Problem to work on: Please show all lines of the records that include "технической".

Data extracts:
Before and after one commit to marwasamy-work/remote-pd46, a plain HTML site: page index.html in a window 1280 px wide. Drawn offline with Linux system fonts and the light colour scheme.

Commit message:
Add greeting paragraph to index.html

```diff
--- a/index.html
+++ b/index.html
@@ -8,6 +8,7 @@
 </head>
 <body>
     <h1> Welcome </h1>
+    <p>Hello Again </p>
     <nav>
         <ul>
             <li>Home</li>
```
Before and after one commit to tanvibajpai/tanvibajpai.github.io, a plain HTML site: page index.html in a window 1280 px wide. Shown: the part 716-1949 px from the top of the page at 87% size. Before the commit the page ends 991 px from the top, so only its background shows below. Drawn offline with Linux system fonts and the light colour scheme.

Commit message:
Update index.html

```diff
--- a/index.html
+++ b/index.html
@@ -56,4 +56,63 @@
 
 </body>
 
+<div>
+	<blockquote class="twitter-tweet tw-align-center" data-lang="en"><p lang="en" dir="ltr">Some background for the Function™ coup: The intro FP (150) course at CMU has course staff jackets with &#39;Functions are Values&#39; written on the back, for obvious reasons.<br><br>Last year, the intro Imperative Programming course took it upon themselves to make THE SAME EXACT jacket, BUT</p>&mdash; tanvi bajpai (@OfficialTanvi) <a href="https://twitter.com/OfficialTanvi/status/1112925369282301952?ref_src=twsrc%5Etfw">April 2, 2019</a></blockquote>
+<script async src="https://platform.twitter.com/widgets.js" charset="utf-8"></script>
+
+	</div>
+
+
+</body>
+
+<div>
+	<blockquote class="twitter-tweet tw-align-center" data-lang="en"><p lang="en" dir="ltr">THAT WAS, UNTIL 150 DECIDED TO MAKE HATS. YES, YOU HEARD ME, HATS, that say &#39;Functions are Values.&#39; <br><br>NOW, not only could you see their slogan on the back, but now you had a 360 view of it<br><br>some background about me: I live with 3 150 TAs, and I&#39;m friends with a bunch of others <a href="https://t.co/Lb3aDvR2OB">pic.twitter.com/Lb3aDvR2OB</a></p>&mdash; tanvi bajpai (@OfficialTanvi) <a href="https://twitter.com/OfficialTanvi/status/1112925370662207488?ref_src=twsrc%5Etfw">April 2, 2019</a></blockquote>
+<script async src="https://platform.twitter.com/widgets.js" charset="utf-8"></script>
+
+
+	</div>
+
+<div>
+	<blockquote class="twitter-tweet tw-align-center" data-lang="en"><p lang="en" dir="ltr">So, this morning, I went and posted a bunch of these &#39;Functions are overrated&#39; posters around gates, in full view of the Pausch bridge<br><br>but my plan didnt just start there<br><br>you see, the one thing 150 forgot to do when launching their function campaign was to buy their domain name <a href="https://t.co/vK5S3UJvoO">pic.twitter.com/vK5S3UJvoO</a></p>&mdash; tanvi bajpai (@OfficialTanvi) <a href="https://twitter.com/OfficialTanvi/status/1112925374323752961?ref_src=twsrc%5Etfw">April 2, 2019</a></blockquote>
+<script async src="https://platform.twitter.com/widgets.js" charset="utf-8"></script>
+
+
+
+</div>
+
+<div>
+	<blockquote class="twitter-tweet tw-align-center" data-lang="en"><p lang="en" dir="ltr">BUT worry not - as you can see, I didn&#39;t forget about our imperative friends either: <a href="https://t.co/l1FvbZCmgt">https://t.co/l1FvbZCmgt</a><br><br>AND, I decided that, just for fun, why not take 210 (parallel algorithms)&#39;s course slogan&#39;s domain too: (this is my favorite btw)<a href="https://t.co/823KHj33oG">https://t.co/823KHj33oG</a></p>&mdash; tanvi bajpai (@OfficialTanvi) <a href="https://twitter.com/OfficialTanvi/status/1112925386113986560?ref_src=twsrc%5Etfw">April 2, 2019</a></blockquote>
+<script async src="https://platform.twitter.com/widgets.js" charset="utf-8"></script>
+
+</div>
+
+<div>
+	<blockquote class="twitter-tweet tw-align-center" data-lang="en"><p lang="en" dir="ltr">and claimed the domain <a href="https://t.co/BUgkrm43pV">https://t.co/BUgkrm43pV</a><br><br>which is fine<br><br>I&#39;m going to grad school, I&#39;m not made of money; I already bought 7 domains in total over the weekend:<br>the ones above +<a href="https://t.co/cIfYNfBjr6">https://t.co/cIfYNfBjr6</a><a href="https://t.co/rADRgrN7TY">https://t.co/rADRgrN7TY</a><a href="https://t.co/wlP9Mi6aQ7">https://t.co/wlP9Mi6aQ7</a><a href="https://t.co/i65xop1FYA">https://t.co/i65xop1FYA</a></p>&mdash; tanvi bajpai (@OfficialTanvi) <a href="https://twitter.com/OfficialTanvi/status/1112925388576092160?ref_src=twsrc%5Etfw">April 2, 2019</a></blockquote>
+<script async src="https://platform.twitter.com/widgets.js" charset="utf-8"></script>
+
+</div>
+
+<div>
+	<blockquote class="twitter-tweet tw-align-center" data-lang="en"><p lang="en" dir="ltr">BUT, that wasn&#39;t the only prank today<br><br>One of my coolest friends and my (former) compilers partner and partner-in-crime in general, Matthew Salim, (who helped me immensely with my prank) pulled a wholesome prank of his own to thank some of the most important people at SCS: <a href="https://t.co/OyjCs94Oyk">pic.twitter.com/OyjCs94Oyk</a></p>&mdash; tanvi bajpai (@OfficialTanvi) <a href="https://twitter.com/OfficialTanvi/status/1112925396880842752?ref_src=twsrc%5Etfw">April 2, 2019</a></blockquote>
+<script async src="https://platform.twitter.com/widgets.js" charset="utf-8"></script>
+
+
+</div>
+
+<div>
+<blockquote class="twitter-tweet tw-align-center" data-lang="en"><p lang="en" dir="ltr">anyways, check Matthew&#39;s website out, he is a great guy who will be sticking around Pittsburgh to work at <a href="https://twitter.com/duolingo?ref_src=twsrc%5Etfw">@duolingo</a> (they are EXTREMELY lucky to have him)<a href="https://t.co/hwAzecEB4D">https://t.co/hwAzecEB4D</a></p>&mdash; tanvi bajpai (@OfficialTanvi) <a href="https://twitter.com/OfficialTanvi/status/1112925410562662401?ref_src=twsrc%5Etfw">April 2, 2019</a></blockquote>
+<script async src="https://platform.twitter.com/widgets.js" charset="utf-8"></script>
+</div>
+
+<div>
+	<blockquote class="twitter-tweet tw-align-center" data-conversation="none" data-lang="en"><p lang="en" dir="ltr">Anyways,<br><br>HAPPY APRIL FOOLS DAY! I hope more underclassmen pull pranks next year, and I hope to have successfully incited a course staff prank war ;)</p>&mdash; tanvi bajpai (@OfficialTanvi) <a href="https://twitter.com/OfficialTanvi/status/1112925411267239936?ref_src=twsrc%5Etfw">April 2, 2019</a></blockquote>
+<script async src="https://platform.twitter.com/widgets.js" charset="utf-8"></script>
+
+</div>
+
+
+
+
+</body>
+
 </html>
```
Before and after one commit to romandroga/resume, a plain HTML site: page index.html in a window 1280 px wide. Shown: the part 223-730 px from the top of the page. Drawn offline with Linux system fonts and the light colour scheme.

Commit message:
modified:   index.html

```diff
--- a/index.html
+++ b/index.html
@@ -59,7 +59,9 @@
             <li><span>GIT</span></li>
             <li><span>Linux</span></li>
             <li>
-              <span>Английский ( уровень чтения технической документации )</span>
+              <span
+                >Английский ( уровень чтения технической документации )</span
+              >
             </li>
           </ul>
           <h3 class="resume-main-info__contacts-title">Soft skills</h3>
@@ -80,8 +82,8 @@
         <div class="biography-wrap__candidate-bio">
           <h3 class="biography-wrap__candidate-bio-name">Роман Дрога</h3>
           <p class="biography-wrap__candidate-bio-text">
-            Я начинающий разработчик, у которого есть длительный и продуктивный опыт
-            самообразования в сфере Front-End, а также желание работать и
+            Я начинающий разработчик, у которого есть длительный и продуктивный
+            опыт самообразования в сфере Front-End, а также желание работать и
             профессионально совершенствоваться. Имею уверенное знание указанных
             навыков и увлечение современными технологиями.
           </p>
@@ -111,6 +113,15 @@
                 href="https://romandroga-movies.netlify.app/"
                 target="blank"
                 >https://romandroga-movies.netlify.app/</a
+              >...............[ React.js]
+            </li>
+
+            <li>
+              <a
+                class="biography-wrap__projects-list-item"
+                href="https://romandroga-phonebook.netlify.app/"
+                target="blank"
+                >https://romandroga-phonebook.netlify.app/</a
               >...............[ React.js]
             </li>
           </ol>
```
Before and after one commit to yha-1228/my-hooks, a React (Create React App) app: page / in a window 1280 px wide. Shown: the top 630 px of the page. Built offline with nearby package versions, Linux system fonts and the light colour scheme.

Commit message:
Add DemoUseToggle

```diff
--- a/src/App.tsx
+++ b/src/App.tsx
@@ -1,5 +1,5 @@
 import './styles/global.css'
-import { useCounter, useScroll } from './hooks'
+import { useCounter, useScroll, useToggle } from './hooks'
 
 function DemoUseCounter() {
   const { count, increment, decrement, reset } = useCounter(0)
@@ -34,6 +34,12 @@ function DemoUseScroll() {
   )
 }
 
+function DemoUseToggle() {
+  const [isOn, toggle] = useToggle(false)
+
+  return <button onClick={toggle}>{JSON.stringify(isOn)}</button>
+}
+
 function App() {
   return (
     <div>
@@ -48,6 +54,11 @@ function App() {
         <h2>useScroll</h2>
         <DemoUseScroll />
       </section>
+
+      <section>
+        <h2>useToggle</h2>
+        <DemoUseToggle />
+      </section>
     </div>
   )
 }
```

Response to the task:
-              <span>Английский ( уровень чтения технической документации )</span>
+                >Английский ( уровень чтения технической документации )</span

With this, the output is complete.